ASSIGNMENT ->
Find every line in the records below that holds the word "output" and copy it.

INPUT RECORDS ->
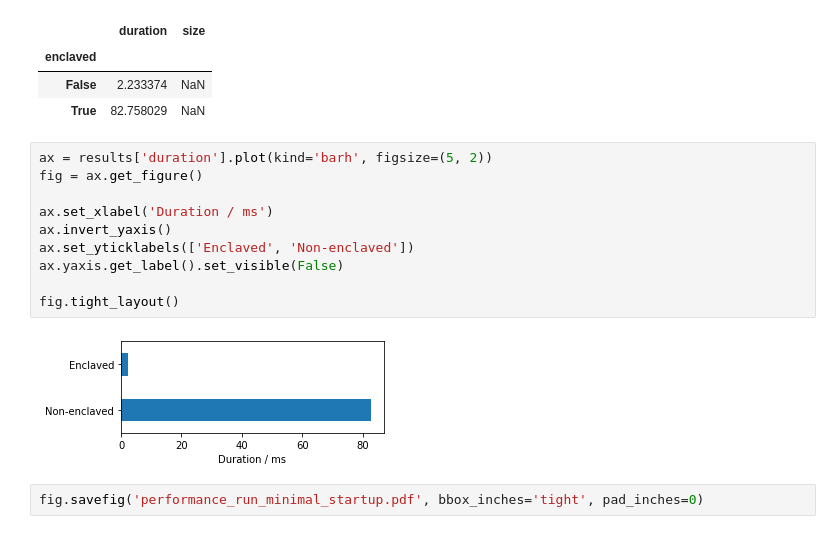
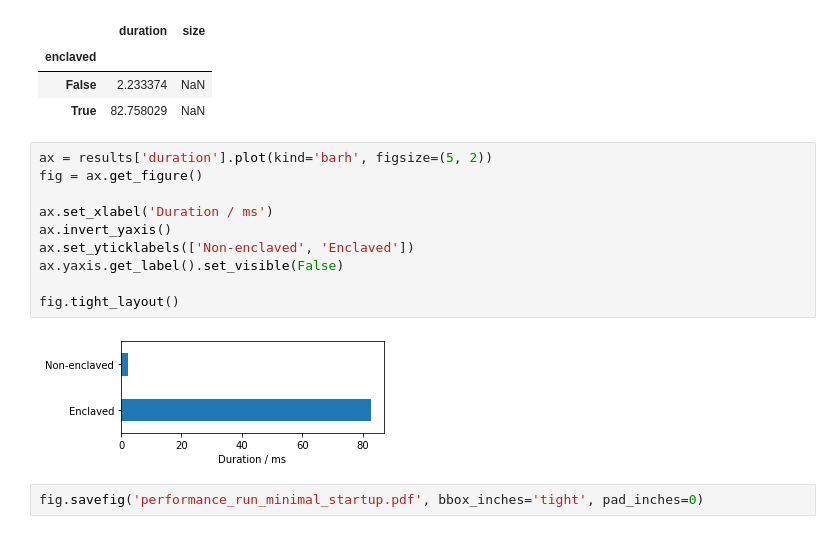
Before and after one commit to F30/Cadote, a Jupyter notebook: examples/performance_micro.ipynb, the cells around one changed output. Drawn from its saved outputs; the diff is of its cells as text.

```diff
--- a/examples/performance_micro.ipynb
+++ b/examples/performance_micro.ipynb
@@ -108,15 +108,15 @@ results
 # %%
 ax = results['duration'].plot(kind='barh', figsize=(5, 2))
 fig = ax.get_figure()
 
 ax.set_xlabel('Duration / ms')
 ax.invert_yaxis()
-ax.set_yticklabels(['Enclaved', 'Non-enclaved'])
+ax.set_yticklabels(['Non-enclaved', 'Enclaved'])
 ax.yaxis.get_label().set_visible(False)
 
 fig.tight_layout()
 # %% [output]
-[figure, old version]
+[figure, new version]
 # %%
 fig.savefig('performance_run_minimal_startup.pdf', bbox_inches='tight', pad_inches=0)
 # %% [markdown]
```
Also changed, not shown: parts of 1 cell of this notebook.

EXERCISE SOLUTION ->
Before and after one commit to F30/Cadote, a Jupyter notebook: examples/performance_micro.ipynb, the cells around one changed output. Drawn from its saved outputs; the diff is of its cells as text.
 # %% [output]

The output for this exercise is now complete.